Since the fire at the house, Alex had spent his days living with his parents. He had been given a generous amount of leave from his boss at work – “feel free to take as much time as you need, although having you back a week Friday would be suitably ideal..” – but it was the mammoth task of completing admin and phone calls coupled with realising the next two things that made things very hard work:
1 – The financial term ‘life savings’ is one that doesn’t stretch across the whole of your life if you do indeed need them for something as important as buying your entire life again.
2 – Losing everything is really, really crap.
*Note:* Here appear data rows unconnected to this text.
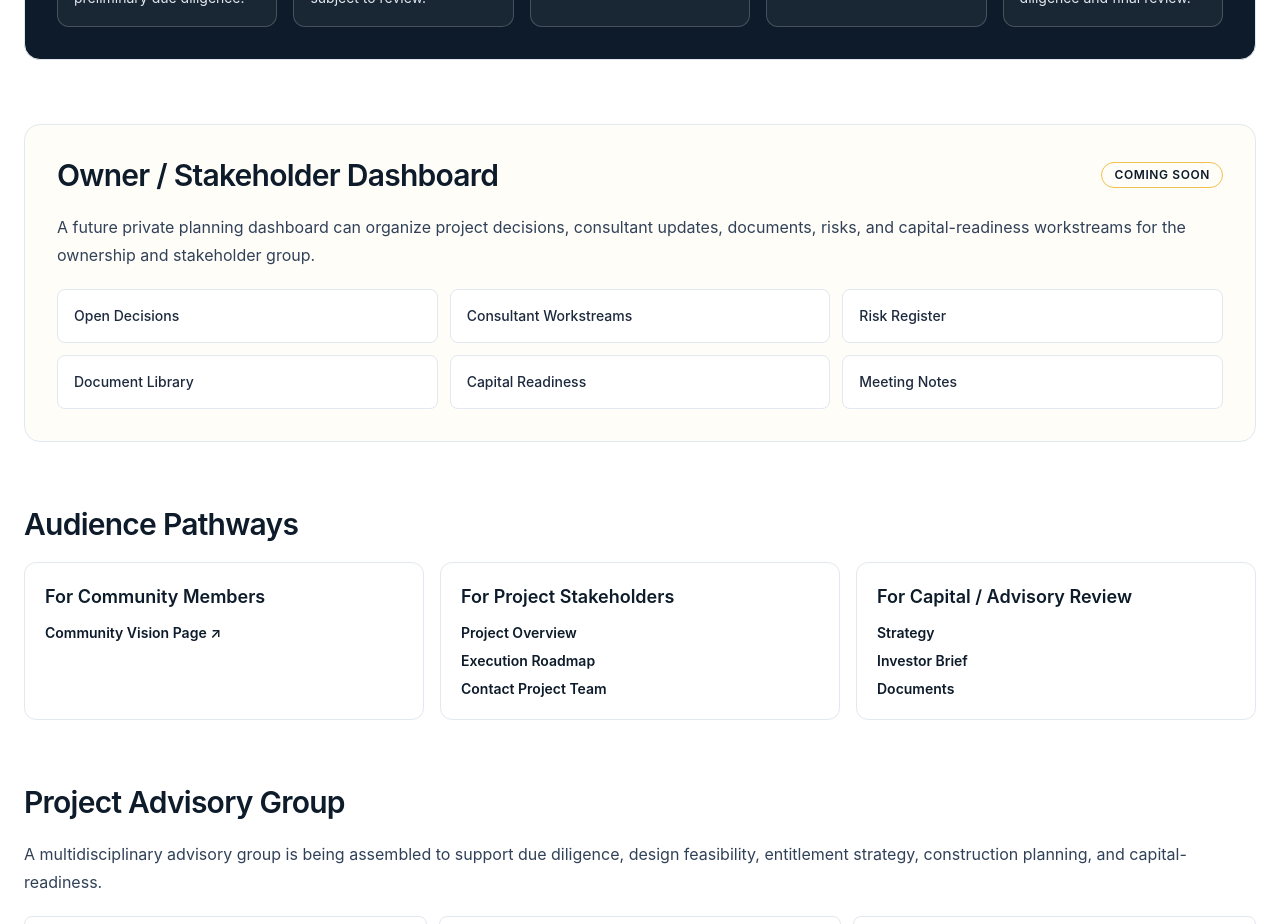
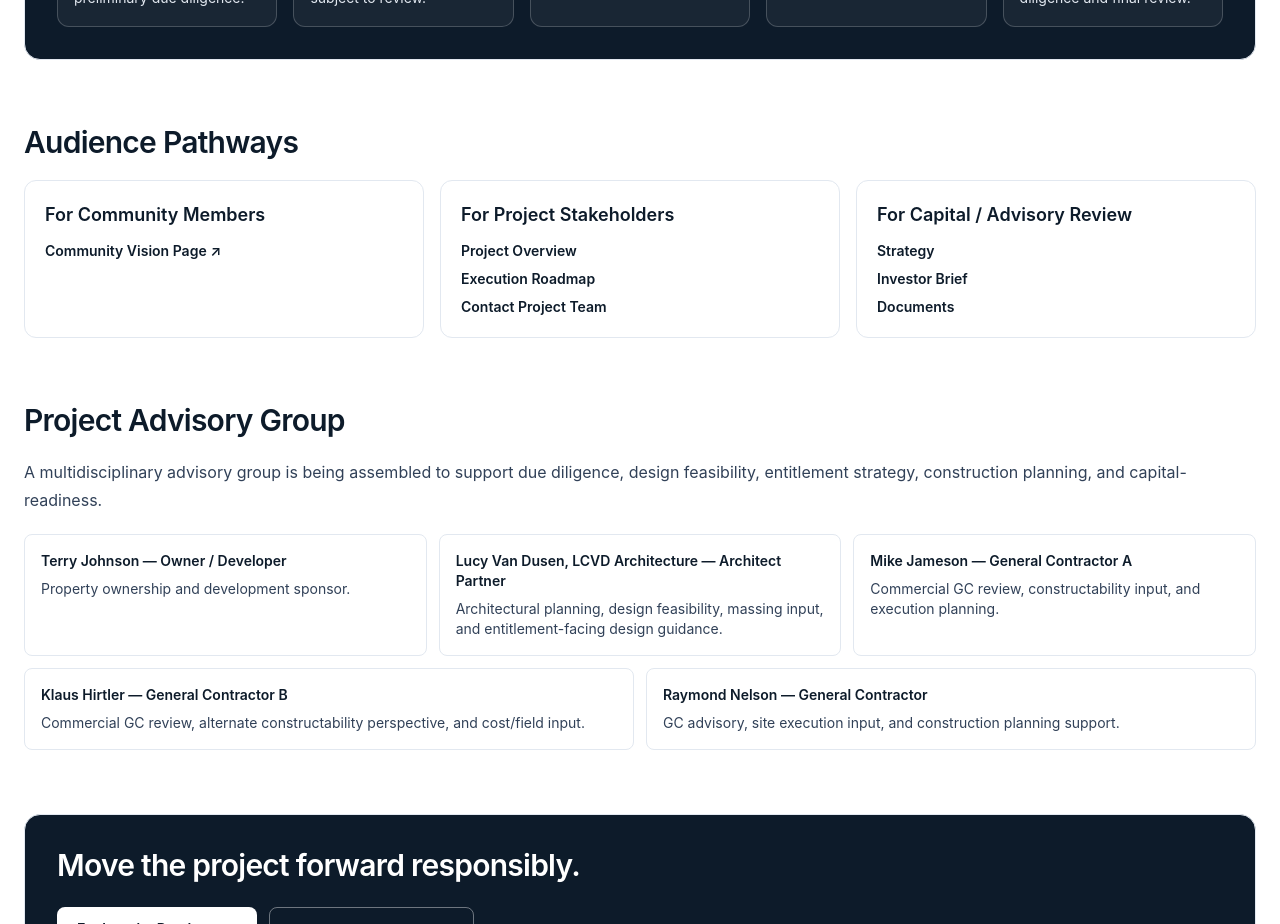
Before and after one commit to martinez-frank/5501-forward-site, a Next.js app: page / in a window 1280 px wide. Shown: the part 1420-2344 px from the top of the page. Built offline with nearby package versions, Linux system fonts and the light colour scheme.

Commit message:
Remove unfinished owner dashboard section from homepage

```diff
--- a/app/page.tsx
+++ b/app/page.tsx
@@ -34,15 +34,6 @@ const decisionGates = [
     title: 'Final Development Direction',
     detail: 'Approved scope, budget, timeline, and delivery plan remain subject to due diligence and final review.',
   },
-] as const
-
-const stakeholderPreview = [
-  'Open Decisions',
-  'Consultant Workstreams',
-  'Risk Register',
-  'Document Library',
-  'Capital Readiness',
-  'Meeting Notes',
 ] as const
 
 const consultantGroup = [
@@ -152,22 +143,6 @@ export default function HomePage() {
         </div>
       </section>
 
-      <section className="space-y-5 rounded-2xl border border-slate-200 bg-[#fffdf8] p-6 sm:p-8">
-        <div className="flex items-center justify-between gap-3">
-          <h2 className="text-3xl font-semibold tracking-tight text-[#0d1b2a]">Owner / Stakeholder Dashboard</h2>
-          <span className="rounded-full border border-[#f2c14e] px-3 py-1 text-xs font-semibold uppercase tracking-wider text-[#0d1b2a]">Coming Soon</span>
-        </div>
-        <p className="text-base leading-7 text-slate-700">
-          A future private planning dashboard can organize project decisions, consultant updates, documents, risks, and
-          capital-readiness workstreams for the ownership and stakeholder group.
-        </p>
-        <div className="grid gap-3 sm:grid-cols-2 lg:grid-cols-3">
-          {stakeholderPreview.map((item) => (
-            <div key={item} className="rounded-lg border border-slate-200 bg-white p-4 text-sm font-medium text-slate-800">{item}</div>
-          ))}
-        </div>
-      </section>
-
       <section className="space-y-5">
         <h2 className="text-3xl font-semibold tracking-tight text-[#0d1b2a]">Audience Pathways</h2>
         <div className="grid gap-4 lg:grid-cols-3">
```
Alex’s day was just the above two thoughts over and over again every time he turned on his parents TV, every time he looked at his phone and every time he opened his eyes. One day the commercial for Jurassic World flashed up on tele. After his interest had peaked, he realised that there was literally no point in buying it because he didn’t technically own a TV, DVD player or anywhere to really watch it. This, Alex thought, must be what it’s like to have been a young adult during times of hardship and war. What, with no technology or options but with the ‘house has been on fire’ situation included there for equal measure. Being an orphan to a private disaster was clearly taking its toll on Alex, and even he wasn’t sure how long it would take for things to even hint at normality. This situation was Alex at peak amateur dramatics. No girlfriend, no house and no real prospects, things were really looking grim for Alex. Things could only get better, surely? And then the phone rang. The caller was Sarah.
“Hi Alex, have you got a minute?”
Great: ominous and polite. That’s usually a cocktail for dropping a massive bombshell.